### TRY IT
If a line in the listing below contains "années", return that line.

### DATA UNDER STUDY
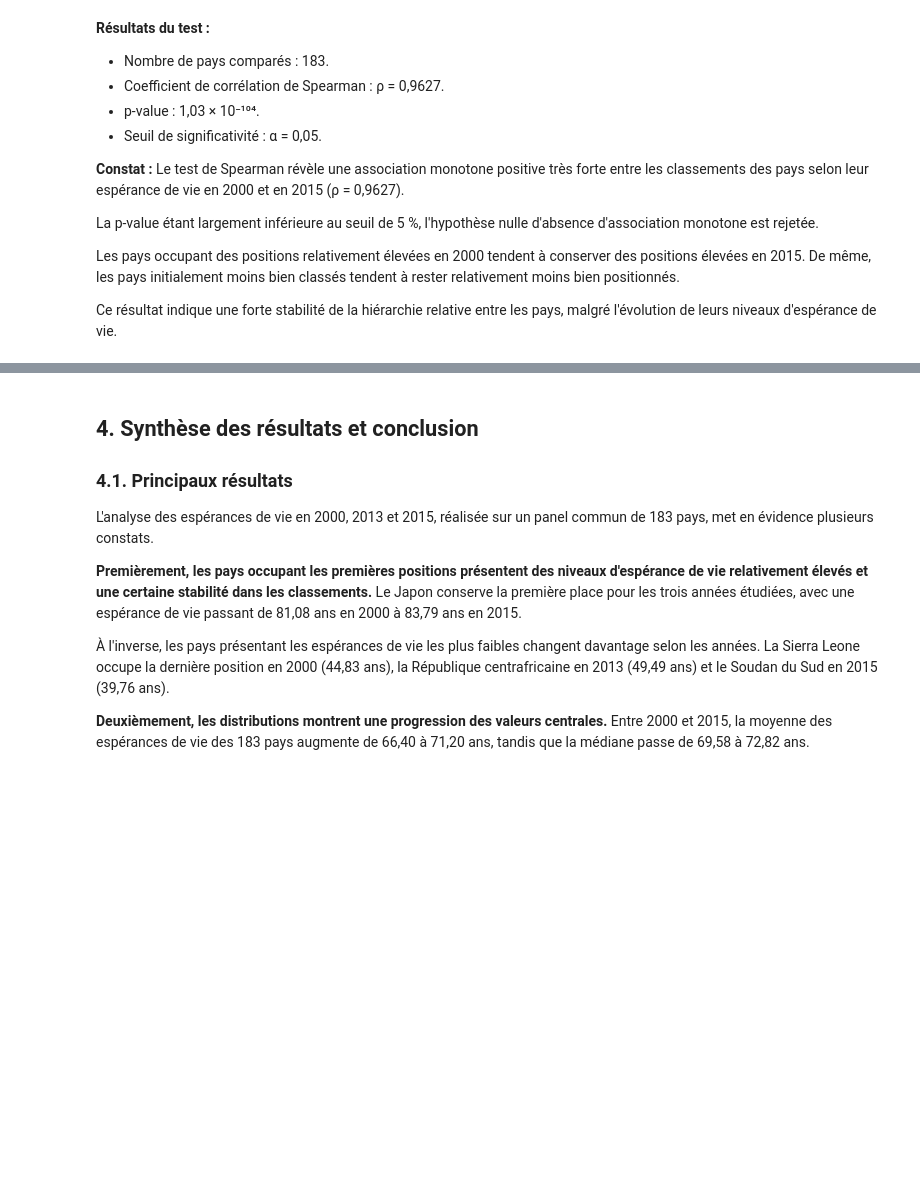
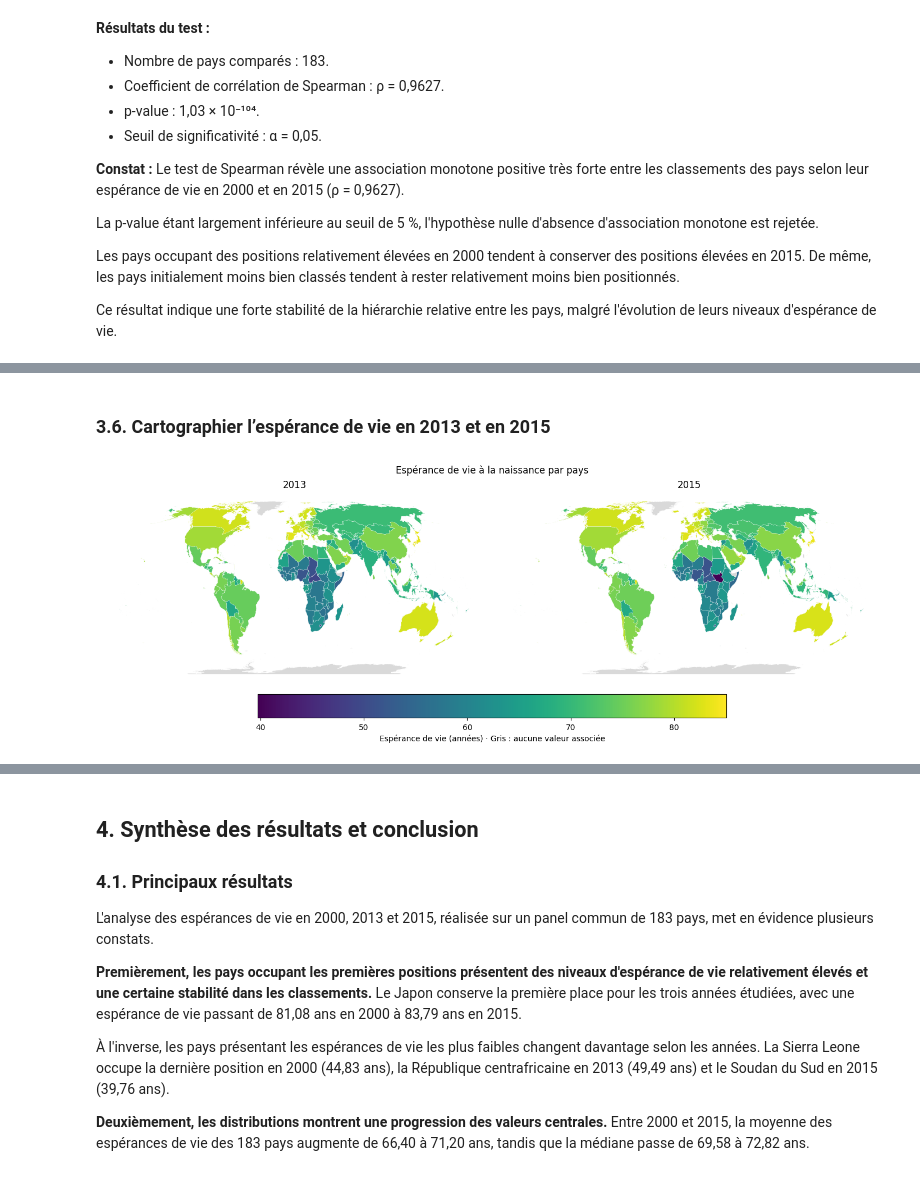
Before and after one commit to ikpovenon/life-expectancy, a Jupyter notebook: notebooks/03_LEP_14_classement_pays.ipynb, the cells around one changed output, grey strips where cells are left out. Drawn from its saved outputs; the diff is of its cells as text; code cells hidden in the pictures; blank space fills up the shorter version.

```diff
--- a/notebooks/03_LEP_14_classement_pays.ipynb
+++ b/notebooks/03_LEP_14_classement_pays.ipynb
@@ -1126,0 +1209,49 @@ Ce résultat indique une forte stabilité de la hiérarchie relative entre les p
+# %% [markdown]
+### 3.6. Cartographier l’espérance de vie en 2013 et en 2015
+# %%
+# Mettre les années en colonnes, avec une ligne par code pays.
+esperance_par_pays = df3.pivot(
+    index="iso3", columns="year", values="life_expectancy"
+)
+
+# Associer les valeurs de 2013 et 2015 à leurs frontières.
+carte_niveaux = frontieres.merge(
+    esperance_par_pays[[2013, 2015]].rename(
+        columns={2013: "niveau_2013", 2015: "niveau_2015"}
+    ),
+    left_on="ISO_A3_EH",
+    right_index=True,
+    how="left",
+    validate="many_to_one",
+).to_crs(epsg=8857)
+
+# Définir une échelle de couleurs commune aux deux années.
+niveaux = carte_niveaux[["niveau_2013", "niveau_2015"]]
+echelle = plt.Normalize(vmin=niveaux.min().min(), vmax=niveaux.max().max())
+
+fig, axes = plt.subplots(1, 2, figsize=(14, 5), layout="constrained")
+
+for ax, annee in zip(axes, [2013, 2015]):
+    carte_niveaux.plot(
+        column=f"niveau_{annee}",
+        cmap="viridis",
+        norm=echelle,
+        edgecolor="white",
+        linewidth=0.2,
+        missing_kwds={"color": "#D9D9D9"},
+        ax=ax,
+    )
+    ax.set_title(str(annee))
+    ax.set_axis_off()
+
+fig.suptitle("Espérance de vie à la naissance par pays")
+fig.colorbar(
+    plt.cm.ScalarMappable(norm=echelle, cmap="viridis"),
+    ax=axes,
+    orientation="horizontal",
+    shrink=0.6,
+    label="Espérance de vie (années) · Gris : aucune valeur associée",
+)
+plt.show()
+# %% [output]
+[figure, added]
```
Also changed, not shown: parts of 6 cells of this notebook, 7 other files.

### FINAL ANSWER
+# Mettre les années en colonnes, avec une ligne par code pays.
+# Définir une échelle de couleurs commune aux deux années.
+    label="Espérance de vie (années) · Gris : aucune valeur associée",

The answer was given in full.